--- START ---

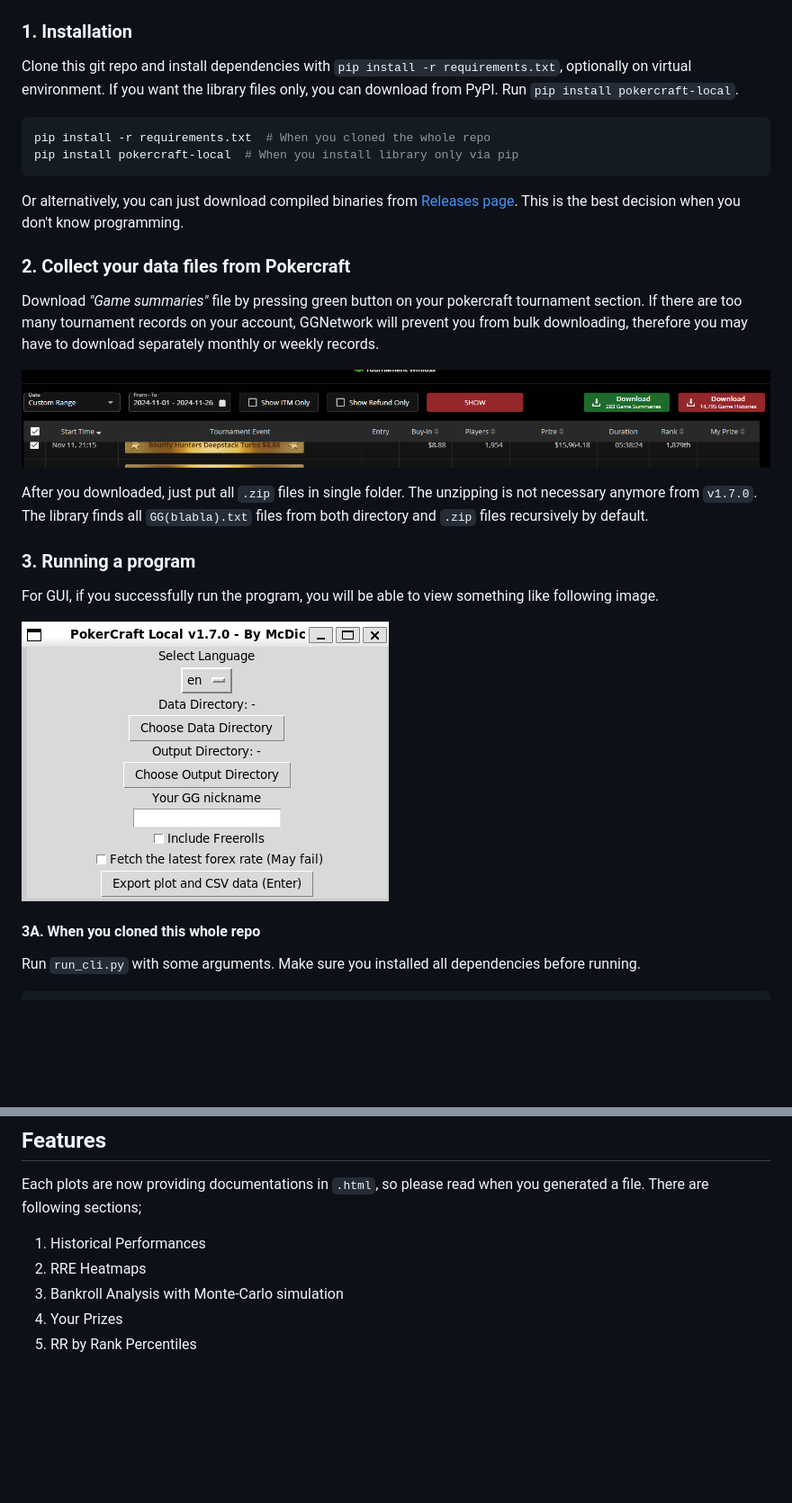
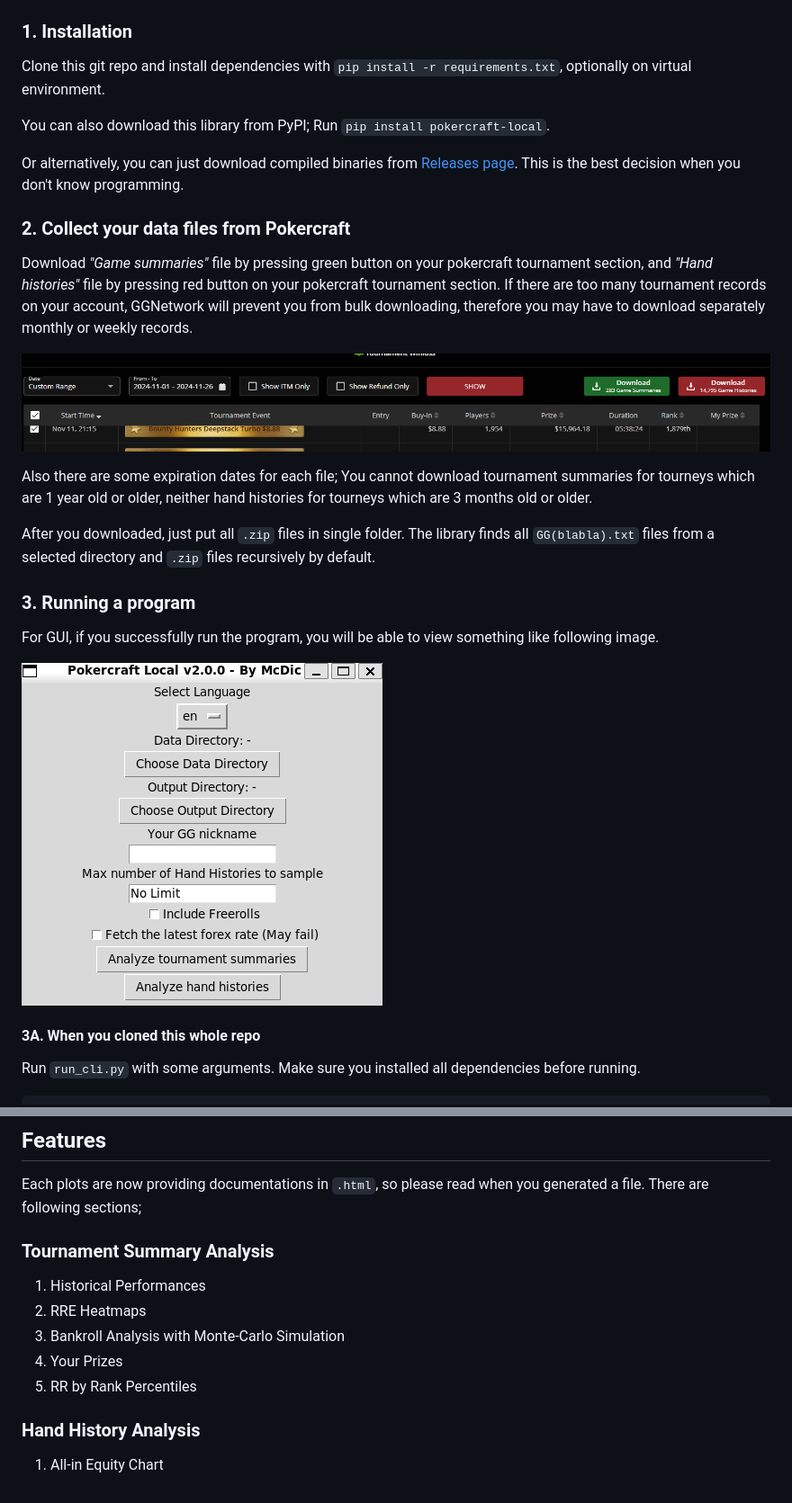
Before and after one commit to McDic/pokercraft-local, a Markdown page: README.md, 2 parts joined by grey strips. Shown at 90% size. GitHub-like rendering; pictures changed too: images/gui_screen.png; blank space fills up the shorter version.

Commit message:
Updated version, changelog and readme

````diff
--- a/README.md
+++ b/README.md
@@ -13,27 +13,27 @@ Here is working [demo](https://blog.mcdic.net/assets/raw_html/damavaco_performan
 ### 1. Installation
 
 Clone this git repo and install dependencies with `pip install -r requirements.txt`, optionally on virtual environment.
-If you want the library files only, you can download from PyPI. Run `pip install pokercraft-local`.
 
-```bash
-pip install -r requirements.txt  # When you cloned the whole repo
-pip install pokercraft-local  # When you install library only via pip
-```
+You can also download this library from PyPI; Run `pip install pokercraft-local`.
 
 Or alternatively, you can just download compiled binaries from [Releases page](https://github.com/McDic/pokercraft-local/releases).
 This is the best decision when you don't know programming.
 
 ### 2. Collect your data files from Pokercraft
 
-Download *"Game summaries"* file by pressing green button on your pokercraft tournament section.
+Download *"Game summaries"* file by pressing green button on your pokercraft tournament section,
+and *"Hand histories"* file by pressing red button on your pokercraft tournament section.
 If there are too many tournament records on your account, GGNetwork will prevent you from bulk downloading,
 therefore you may have to download separately monthly or weekly records.
 
 ![pokercraft_download](./images/pokercraft_download.png)
 
+Also there are some expiration dates for each file;
+You cannot download tournament summaries for tourneys which are 1 year old or older,
+neither hand histories for tourneys which are 3 months old or older.
+
 After you downloaded, just put all `.zip` files in single folder.
-The unzipping is not necessary anymore from `v1.7.0`.
-The library finds all `GG(blabla).txt` files from both directory and `.zip` files recursively by default.
+The library finds all `GG(blabla).txt` files from a selected directory and `.zip` files recursively by default.
 
 ### 3. Running a program
 
@@ -84,8 +84,14 @@ Each plots are now providing documentations in `.html`,
 so please read when you generated a file.
 There are following sections;
 
+### Tournament Summary Analysis
+
 1. Historical Performances
 2. RRE Heatmaps
-3. Bankroll Analysis with Monte-Carlo simulation
+3. Bankroll Analysis with Monte-Carlo Simulation
 4. Your Prizes
 5. RR by Rank Percentiles
+
+### Hand History Analysis
+
+1. All-in Equity Chart
````
Also changed, not shown: CHANGELOG.md (+11 -0 lines), 2 other files.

--- END ---

Return the lines of the records that include the string "Analysis".

### EXPECTED ANSWER
+### Tournament Summary Analysis
-3. Bankroll Analysis with Monte-Carlo simulation
+3. Bankroll Analysis with Monte-Carlo Simulation
+### Hand History Analysis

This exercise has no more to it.